There are a number of common causes of upset stomach after eating, and depending on the severity of discomfort and other possible symptoms, it may be indicative of some potentially serious health issues. One of the most common reasons for an upset stomach right after eating is simply eating too much, and the excess food can cause physical discomfort for some time after eating. There is also the possibility that a person has been exposed to food-borne illnesses such as salmonella, or he or she may have a food allergy. An upset stomach can also be indicative of serious medical issues such as a heart attack or stomach ulcers.
The most common physical sensations related to an upset stomach after eating are physical discomfort, usually around a person’s midsection, though this can be accompanied by feelings of nausea as well. Heartburn can also be common with an upset stomach, which typically feels like an intense burning sensation within a person’s chest and esophagus or throat. Someone experiencing such symptoms after eating may also have other physical issues such as diarrhea or vomiting.
Overeating is one of the most common reasons for an upset stomach, and care should be taken to ensure a proper amount of food is consumed. Most people experience a delay between a sense of fullness and actual fullness within their stomach. This means that eating slower typically allows a person to more realistically understand his or her actual hunger. Stopping between portions to allow his or her body to potentially feel full can also be a good way for a person to prevent overeating.
Food-borne illnesses such as Salmonella or Staphylococcus can also cause upset stomach after eating, though these effects may take longer to develop. Such discomfort is often accompanied by nausea, diarrhea, and vomiting, which can lead to further issues such as dehydration.
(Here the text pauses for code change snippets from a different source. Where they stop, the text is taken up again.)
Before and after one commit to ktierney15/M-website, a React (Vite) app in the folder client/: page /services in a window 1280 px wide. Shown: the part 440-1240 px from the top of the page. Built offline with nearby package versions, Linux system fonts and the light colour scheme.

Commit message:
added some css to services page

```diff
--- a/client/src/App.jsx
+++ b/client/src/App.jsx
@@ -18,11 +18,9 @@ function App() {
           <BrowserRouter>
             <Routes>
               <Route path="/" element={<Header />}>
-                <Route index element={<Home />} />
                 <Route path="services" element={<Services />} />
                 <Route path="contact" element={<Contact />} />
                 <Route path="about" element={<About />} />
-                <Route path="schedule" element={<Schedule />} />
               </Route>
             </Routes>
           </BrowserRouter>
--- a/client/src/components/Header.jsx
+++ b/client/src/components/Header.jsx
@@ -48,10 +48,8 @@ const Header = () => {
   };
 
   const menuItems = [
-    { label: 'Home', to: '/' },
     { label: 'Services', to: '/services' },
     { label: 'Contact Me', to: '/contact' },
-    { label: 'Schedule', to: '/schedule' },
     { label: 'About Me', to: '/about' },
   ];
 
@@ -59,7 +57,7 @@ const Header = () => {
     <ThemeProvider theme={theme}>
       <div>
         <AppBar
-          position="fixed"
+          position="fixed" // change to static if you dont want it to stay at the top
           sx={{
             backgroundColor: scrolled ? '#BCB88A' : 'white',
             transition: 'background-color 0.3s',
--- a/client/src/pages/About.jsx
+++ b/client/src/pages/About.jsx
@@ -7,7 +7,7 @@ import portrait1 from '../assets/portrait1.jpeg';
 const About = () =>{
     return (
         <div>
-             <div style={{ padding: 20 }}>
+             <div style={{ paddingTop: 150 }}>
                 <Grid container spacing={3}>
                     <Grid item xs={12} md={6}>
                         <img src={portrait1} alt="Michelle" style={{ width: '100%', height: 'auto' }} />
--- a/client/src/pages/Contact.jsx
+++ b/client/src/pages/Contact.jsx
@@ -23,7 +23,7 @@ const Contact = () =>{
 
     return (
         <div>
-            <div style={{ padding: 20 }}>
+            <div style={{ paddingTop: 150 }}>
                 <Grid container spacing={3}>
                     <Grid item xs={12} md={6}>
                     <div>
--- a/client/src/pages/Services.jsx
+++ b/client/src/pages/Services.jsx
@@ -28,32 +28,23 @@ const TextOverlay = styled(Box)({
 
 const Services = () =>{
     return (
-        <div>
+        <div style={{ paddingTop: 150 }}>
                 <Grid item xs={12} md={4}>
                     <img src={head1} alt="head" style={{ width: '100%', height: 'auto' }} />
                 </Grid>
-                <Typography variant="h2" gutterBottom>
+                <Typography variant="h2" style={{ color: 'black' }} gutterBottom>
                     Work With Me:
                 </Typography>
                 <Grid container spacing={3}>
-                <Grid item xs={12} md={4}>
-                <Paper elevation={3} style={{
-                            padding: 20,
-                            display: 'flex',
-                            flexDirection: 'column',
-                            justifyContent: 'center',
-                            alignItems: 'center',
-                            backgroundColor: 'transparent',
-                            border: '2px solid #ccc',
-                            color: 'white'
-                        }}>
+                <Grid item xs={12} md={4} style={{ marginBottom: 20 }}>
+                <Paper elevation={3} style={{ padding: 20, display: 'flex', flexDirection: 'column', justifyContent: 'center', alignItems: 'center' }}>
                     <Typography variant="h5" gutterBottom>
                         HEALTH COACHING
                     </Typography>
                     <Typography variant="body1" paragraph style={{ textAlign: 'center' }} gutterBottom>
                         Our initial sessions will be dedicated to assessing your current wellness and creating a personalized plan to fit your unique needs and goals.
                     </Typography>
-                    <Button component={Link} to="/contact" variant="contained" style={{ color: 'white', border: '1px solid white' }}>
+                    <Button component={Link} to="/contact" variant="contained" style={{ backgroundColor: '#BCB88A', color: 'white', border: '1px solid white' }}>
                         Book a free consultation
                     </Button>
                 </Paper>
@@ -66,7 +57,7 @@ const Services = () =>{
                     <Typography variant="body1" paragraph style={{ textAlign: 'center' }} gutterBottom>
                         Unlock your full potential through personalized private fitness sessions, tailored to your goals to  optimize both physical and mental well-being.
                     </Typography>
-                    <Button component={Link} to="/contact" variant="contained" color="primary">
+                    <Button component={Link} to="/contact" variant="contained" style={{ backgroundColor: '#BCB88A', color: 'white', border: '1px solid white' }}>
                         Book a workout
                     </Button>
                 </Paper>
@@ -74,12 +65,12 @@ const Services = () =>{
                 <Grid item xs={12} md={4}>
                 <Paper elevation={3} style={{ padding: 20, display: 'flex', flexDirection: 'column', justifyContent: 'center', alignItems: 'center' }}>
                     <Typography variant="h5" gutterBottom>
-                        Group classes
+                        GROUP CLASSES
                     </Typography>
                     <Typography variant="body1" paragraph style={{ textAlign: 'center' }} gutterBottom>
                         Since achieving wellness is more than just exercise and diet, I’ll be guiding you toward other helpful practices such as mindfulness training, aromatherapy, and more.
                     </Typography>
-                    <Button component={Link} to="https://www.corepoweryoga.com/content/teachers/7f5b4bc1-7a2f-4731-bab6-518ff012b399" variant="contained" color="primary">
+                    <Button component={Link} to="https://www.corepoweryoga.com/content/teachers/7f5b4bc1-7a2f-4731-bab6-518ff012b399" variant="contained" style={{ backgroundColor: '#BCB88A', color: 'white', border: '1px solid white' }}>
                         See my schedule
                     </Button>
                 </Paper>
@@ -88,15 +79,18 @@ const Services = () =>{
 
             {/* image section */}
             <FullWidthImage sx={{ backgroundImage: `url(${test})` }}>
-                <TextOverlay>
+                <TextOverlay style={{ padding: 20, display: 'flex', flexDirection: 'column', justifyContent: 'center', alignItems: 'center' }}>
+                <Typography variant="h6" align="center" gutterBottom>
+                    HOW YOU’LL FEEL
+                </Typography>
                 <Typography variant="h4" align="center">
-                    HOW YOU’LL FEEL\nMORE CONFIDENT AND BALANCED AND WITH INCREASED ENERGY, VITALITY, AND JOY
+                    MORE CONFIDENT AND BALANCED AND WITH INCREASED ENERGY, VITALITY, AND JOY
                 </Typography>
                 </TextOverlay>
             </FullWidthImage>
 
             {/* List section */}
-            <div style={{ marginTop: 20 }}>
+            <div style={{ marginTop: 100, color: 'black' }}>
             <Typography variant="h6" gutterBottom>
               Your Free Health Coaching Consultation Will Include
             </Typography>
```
Unsafe food handling practices or undercooked food can often lead to such “food poisoning,” and care should be taken whenever handling or eating raw meat or eggs. Some food allergies can also cause stomach discomfort after eating certain foods, and these effects may also be joined by rashes, hives, throat closure, and entering anaphylactic shock.
While an upset stomach after eating may be fairly innocuous, it can also potentially be a symptom of a more severe medical condition. Abdominal discomfort can be a symptom of an acute myocardial infarction, or heart attack, and if such feelings are accompanied by a shortness of breath, chest pains, or other strange sensations, medical attention should be sought. Common and recurring upset stomach or heartburn can also be indicative of gastritis or similar gastrointestinal issues, which may cause ulcers and other complications. Anyone experiencing long-term or recurring stomach pains should consult a medical professional.